- [Exercise] In the entries below, find each line where the word "This" appears and give only the total count of such lines.
#### Exercise inputs
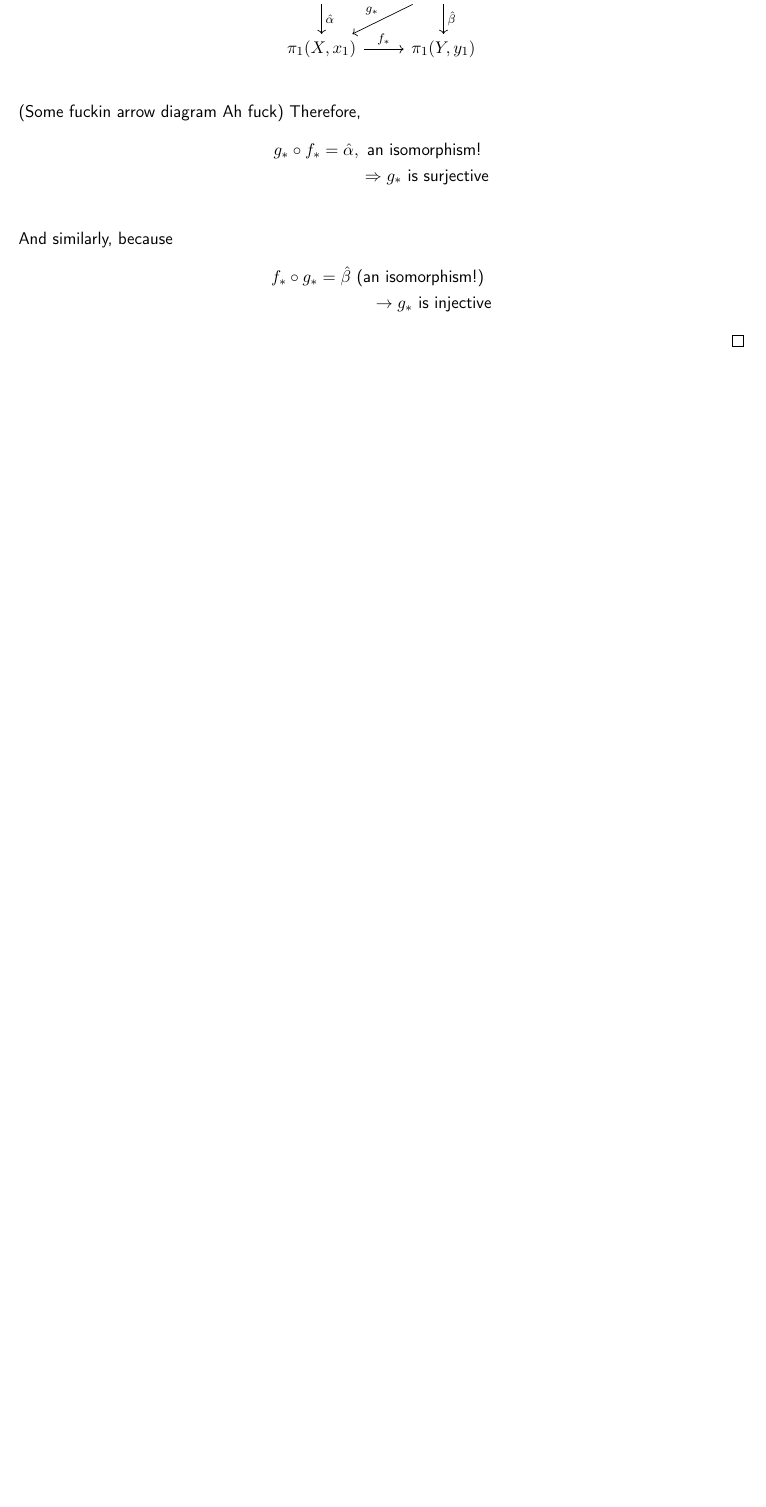
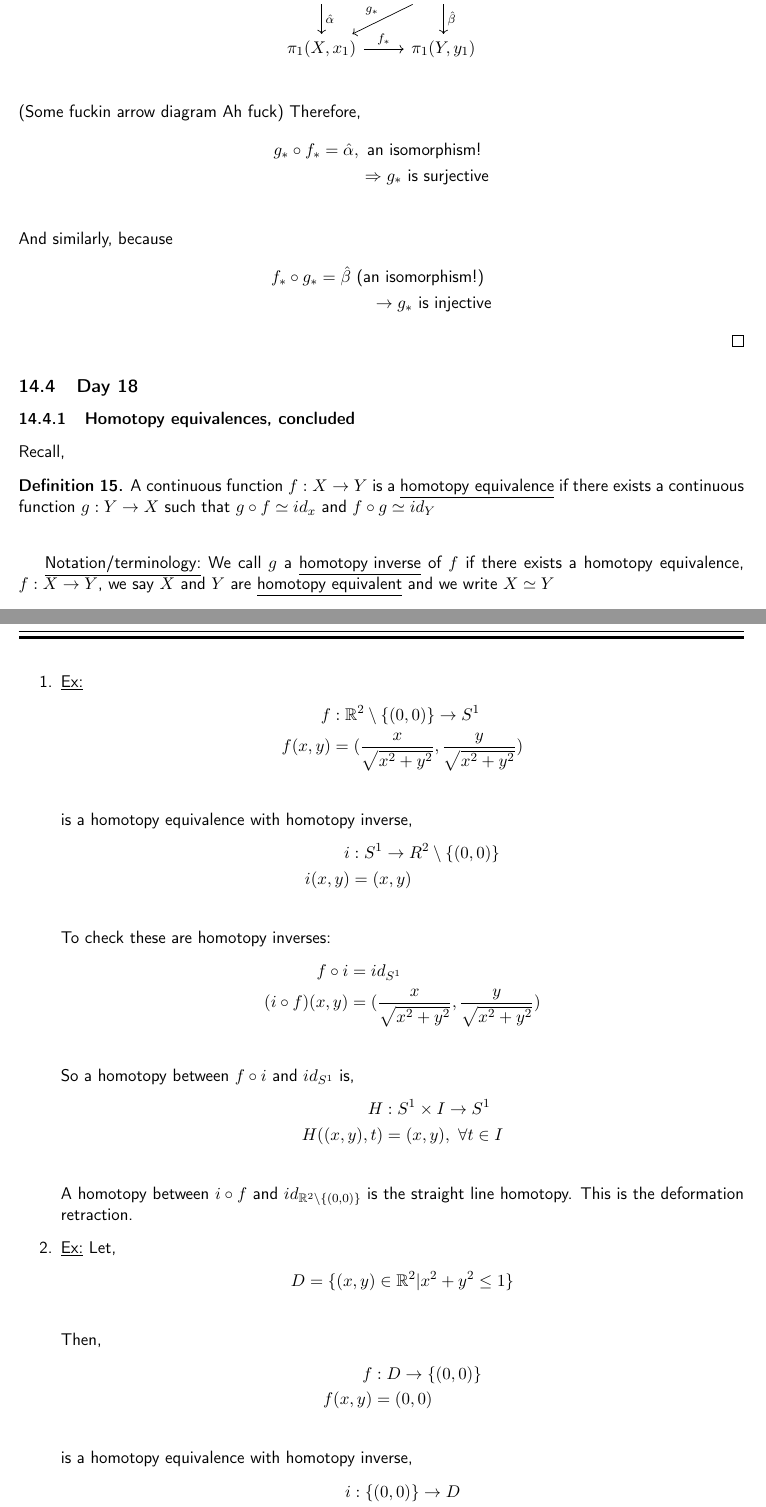
Before and after one commit to nodeadtree/algebraic-topology-notes, a LaTeX document (notes.tex, which reads tex/day_18.tex): part of page 32 of 32 before the commit and two parts of pages 32 and 33 of 34 after it, the two joined at a grey line, cut so that both start at the same text, the shorter picture padded with empty space. The pictures show the PDF file notes.pdf that the author committed with the source.

Commit message:
adding day 18

```diff
--- /dev/null
+++ b/tex/day_18.tex
@@ -0,0 +1,60 @@
+\subsection{Day 18}
+\subsubsection{Homotopy equivalences, concluded}
+Recall,
+\begin{definition}
+    A continuous function $f:X\rightarrow Y$ is a \underline{homotopy equivalence} if there exists
+    a continuous function $g:Y\rightarrow X$ such that $g\circ f\simeq id_x$ and $f\circ g \simeq id_Y$\\
+
+\end{definition}
+    \underline{Notation/terminology:}
+    We call $g$ a \underline{homotopy inverse} of $f$ if there exists a homotopy equivalence,
+    $f:X\rightarrow Y$, we say $X$ and $Y$ are \underline{homotopy equivalent} and we write $X\simeq Y$
+    \begin{enumerate}
+        \item \underline{Ex:}
+            \begin{align*}
+                f&: \R^2\setminus\{(0,0)\}\rightarrow S^{1}\\
+                f(x,y)&=(\frac{x}{\sqrt{x^2+y^2}},\frac{y}{\sqrt{x^2+y^2}})\\
+            \end{align*}
+            is a homotopy equivalence with homotopy inverse,
+            \begin{align*}
+                i&: S^{1}\rightarrow R^2\setminus\{(0,0)\}\\
+                i(x,y)&=(x,y)\\
+            \end{align*}
+            To check these are homotopy inverses:
+            \begin{align*}
+                f\circ i &= id_{S^1}\\
+                (i\circ f)(x,y)&=(\frac{x}{\sqrt{x^2+y^2}},\frac{y}{\sqrt{x^2+y^2}})\\
+            \end{align*}
+            So a homotopy between $f\circ i$ and $id_{S^{1}}$ is,
+            \begin{align*}
+                H&:S^{1}\times I\rightarrow S^{1}\\
+                H((x,y),t)&=(x,y),\ \forall t\in I\\
+            \end{align*}
+            A homotopy between $i\circ f$ and $id_{\R^2\setminus\{(0,0)\}}$ is the straight line homotopy. This is
+            the deformation retraction.
+        \item \underline{Ex:} Let,
+            \begin{align*}
+                D&=\{(x,y)\in \R^2| x^2+y^2\leq 1\}\\
+            \end{align*}
+            Then,
+            \begin{align*}
+                f&: D\rightarrow \{(0,0)\}\\
+                f(x,y)&=(0,0)\\
+            \end{align*}
+            is a homotopy equivalence with homotopy inverse,
+            \begin{align*}
+                i&: \{(0,0)\}\rightarrow D\\
+                i(0,0)&=(0,0),\ \text{(inclusion)}\\
+            \end{align*}
+            To check these are homotopy inverses:
+            \begin{align*}
+                f\circ i &= id_{\{(0,0)\}}\\
+                (i\circ f)(x,y)&=(0,0)\\
+            \end{align*}
+            So, a homotopy betwen $i\circ f: D \rightarrow D$ and $id: D\rightarrow D$ is
+            \begin{align*}
+                H&: D\times I \rightarrow D\\
+                H((x,y), t)&=((1-t)x, (1-t)y)\\
+            \end{align*}
+            This is the straight-line homotopy and it is the deformation retraction of $D$
+            onto $\{(0,0)\}$
@@ -0,0 +66,4 @@
+    \end{enumerate}
+    \begin{definition}
+        If a topological space $X$ is homotopy equivalent to a single point, we say that $X$ is \underline{contractible}.
+    \end{definition}
```
Also changed, not shown: notes.tex (+1 -0 lines), notes.pdf, tex/day_18.tex (41 more changed lines), 2 other files.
########
- [Answer section] 2